### Task to complete
Please write the following entries out once more, exactly.

■ ■ ■ ■ ■

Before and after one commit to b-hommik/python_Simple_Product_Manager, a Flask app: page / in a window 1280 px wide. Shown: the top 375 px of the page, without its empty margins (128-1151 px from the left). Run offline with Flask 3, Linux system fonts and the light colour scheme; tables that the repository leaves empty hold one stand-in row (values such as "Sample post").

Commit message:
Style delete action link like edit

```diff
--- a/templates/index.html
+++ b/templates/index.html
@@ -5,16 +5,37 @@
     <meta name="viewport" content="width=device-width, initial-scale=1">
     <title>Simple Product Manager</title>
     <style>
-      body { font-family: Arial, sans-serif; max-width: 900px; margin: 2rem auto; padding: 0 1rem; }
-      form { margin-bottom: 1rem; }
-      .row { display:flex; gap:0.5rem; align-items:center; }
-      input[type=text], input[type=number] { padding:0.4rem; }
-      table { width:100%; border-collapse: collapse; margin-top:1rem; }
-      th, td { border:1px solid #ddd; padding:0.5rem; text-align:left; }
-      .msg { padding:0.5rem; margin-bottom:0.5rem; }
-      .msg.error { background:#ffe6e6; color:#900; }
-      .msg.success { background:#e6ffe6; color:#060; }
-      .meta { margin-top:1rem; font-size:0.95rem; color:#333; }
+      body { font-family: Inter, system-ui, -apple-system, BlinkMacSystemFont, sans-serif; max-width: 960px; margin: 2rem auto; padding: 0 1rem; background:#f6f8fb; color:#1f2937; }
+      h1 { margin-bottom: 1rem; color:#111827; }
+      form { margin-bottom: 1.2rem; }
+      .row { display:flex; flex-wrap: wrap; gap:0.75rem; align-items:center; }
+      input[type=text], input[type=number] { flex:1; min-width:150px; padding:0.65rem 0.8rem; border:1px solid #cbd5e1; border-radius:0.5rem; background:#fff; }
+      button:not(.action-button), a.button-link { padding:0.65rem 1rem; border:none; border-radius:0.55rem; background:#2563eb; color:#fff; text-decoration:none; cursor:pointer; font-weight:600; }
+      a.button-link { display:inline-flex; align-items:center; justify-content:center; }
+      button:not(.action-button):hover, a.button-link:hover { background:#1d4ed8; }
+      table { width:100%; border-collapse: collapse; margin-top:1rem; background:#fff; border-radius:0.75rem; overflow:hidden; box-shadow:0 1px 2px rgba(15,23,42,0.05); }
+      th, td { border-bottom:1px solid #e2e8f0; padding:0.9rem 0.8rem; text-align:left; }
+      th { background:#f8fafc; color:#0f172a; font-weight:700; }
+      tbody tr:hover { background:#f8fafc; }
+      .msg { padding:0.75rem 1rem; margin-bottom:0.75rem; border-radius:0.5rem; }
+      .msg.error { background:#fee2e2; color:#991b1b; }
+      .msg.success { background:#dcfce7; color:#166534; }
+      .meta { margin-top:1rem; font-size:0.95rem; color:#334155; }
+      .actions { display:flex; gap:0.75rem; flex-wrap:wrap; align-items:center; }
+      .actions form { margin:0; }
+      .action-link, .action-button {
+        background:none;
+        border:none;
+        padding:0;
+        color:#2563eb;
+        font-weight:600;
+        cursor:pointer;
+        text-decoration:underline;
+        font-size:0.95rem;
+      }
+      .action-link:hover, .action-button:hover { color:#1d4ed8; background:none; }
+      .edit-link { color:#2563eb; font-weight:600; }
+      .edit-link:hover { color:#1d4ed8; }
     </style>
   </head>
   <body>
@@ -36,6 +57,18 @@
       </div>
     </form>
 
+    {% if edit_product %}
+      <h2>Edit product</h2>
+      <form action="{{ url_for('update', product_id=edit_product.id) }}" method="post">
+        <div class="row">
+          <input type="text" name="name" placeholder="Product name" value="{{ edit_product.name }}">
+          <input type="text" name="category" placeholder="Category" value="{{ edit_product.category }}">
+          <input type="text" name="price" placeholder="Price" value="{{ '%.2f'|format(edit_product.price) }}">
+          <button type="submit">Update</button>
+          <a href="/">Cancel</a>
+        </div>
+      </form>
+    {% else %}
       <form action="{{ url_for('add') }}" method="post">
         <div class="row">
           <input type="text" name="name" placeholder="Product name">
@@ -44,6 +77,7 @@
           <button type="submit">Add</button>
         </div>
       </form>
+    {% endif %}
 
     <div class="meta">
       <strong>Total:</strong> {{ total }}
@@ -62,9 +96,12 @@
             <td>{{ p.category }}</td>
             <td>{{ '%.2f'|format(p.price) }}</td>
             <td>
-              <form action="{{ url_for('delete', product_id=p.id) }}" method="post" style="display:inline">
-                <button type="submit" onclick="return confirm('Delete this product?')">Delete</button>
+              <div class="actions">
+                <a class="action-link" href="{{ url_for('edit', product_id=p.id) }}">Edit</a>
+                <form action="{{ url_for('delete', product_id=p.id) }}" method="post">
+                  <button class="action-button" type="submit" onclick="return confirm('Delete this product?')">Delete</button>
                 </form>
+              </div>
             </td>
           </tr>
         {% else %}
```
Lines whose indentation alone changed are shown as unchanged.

■ ■ ■ ■ ■

### Result of the task
Before and after one commit to b-hommik/python_Simple_Product_Manager, a Flask app: page / in a window 1280 px wide. Shown: the top 375 px of the page, without its empty margins (128-1151 px from the left). Run offline with Flask 3, Linux system fonts and the light colour scheme; tables that the repository leaves empty hold one stand-in row (values such as "Sample post").

Commit message:
Style delete action link like edit

```diff
--- a/templates/index.html
+++ b/templates/index.html
@@ -5,16 +5,37 @@
     <meta name="viewport" content="width=device-width, initial-scale=1">
     <title>Simple Product Manager</title>
     <style>
-      body { font-family: Arial, sans-serif; max-width: 900px; margin: 2rem auto; padding: 0 1rem; }
-      form { margin-bottom: 1rem; }
-      .row { display:flex; gap:0.5rem; align-items:center; }
-      input[type=text], input[type=number] { padding:0.4rem; }
-      table { width:100%; border-collapse: collapse; margin-top:1rem; }
-      th, td { border:1px solid #ddd; padding:0.5rem; text-align:left; }
-      .msg { padding:0.5rem; margin-bottom:0.5rem; }
-      .msg.error { background:#ffe6e6; color:#900; }
-      .msg.success { background:#e6ffe6; color:#060; }
-      .meta { margin-top:1rem; font-size:0.95rem; color:#333; }
+      body { font-family: Inter, system-ui, -apple-system, BlinkMacSystemFont, sans-serif; max-width: 960px; margin: 2rem auto; padding: 0 1rem; background:#f6f8fb; color:#1f2937; }
+      h1 { margin-bottom: 1rem; color:#111827; }
+      form { margin-bottom: 1.2rem; }
+      .row { display:flex; flex-wrap: wrap; gap:0.75rem; align-items:center; }
+      input[type=text], input[type=number] { flex:1; min-width:150px; padding:0.65rem 0.8rem; border:1px solid #cbd5e1; border-radius:0.5rem; background:#fff; }
+      button:not(.action-button), a.button-link { padding:0.65rem 1rem; border:none; border-radius:0.55rem; background:#2563eb; color:#fff; text-decoration:none; cursor:pointer; font-weight:600; }
+      a.button-link { display:inline-flex; align-items:center; justify-content:center; }
+      button:not(.action-button):hover, a.button-link:hover { background:#1d4ed8; }
+      table { width:100%; border-collapse: collapse; margin-top:1rem; background:#fff; border-radius:0.75rem; overflow:hidden; box-shadow:0 1px 2px rgba(15,23,42,0.05); }
+      th, td { border-bottom:1px solid #e2e8f0; padding:0.9rem 0.8rem; text-align:left; }
+      th { background:#f8fafc; color:#0f172a; font-weight:700; }
+      tbody tr:hover { background:#f8fafc; }
+      .msg { padding:0.75rem 1rem; margin-bottom:0.75rem; border-radius:0.5rem; }
+      .msg.error { background:#fee2e2; color:#991b1b; }
+      .msg.success { background:#dcfce7; color:#166534; }
+      .meta { margin-top:1rem; font-size:0.95rem; color:#334155; }
+      .actions { display:flex; gap:0.75rem; flex-wrap:wrap; align-items:center; }
+      .actions form { margin:0; }
+      .action-link, .action-button {
+        background:none;
+        border:none;
+        padding:0;
+        color:#2563eb;
+        font-weight:600;
+        cursor:pointer;
+        text-decoration:underline;
+        font-size:0.95rem;
+      }
+      .action-link:hover, .action-button:hover { color:#1d4ed8; background:none; }
+      .edit-link { color:#2563eb; font-weight:600; }
+      .edit-link:hover { color:#1d4ed8; }
     </style>
   </head>
   <body>
@@ -36,6 +57,18 @@
       </div>
     </form>
 
+    {% if edit_product %}
+      <h2>Edit product</h2>
+      <form action="{{ url_for('update', product_id=edit_product.id) }}" method="post">
+        <div class="row">
+          <input type="text" name="name" placeholder="Product name" value="{{ edit_product.name }}">
+          <input type="text" name="category" placeholder="Category" value="{{ edit_product.category }}">
+          <input type="text" name="price" placeholder="Price" value="{{ '%.2f'|format(edit_product.price) }}">
+          <button type="submit">Update</button>
+          <a href="/">Cancel</a>
+        </div>
+      </form>
+    {% else %}
       <form action="{{ url_for('add') }}" method="post">
         <div class="row">
           <input type="text" name="name" placeholder="Product name">
@@ -44,6 +77,7 @@
           <button type="submit">Add</button>
         </div>
       </form>
+    {% endif %}
 
     <div class="meta">
       <strong>Total:</strong> {{ total }}
@@ -62,9 +96,12 @@
             <td>{{ p.category }}</td>
             <td>{{ '%.2f'|format(p.price) }}</td>
             <td>
-              <form action="{{ url_for('delete', product_id=p.id) }}" method="post" style="display:inline">
-                <button type="submit" onclick="return confirm('Delete this product?')">Delete</button>
+              <div class="actions">
+                <a class="action-link" href="{{ url_for('edit', product_id=p.id) }}">Edit</a>
+                <form action="{{ url_for('delete', product_id=p.id) }}" method="post">
+                  <button class="action-button" type="submit" onclick="return confirm('Delete this product?')">Delete</button>
                 </form>
+              </div>
             </td>
           </tr>
         {% else %}
```
Lines whose indentation alone changed are shown as unchanged.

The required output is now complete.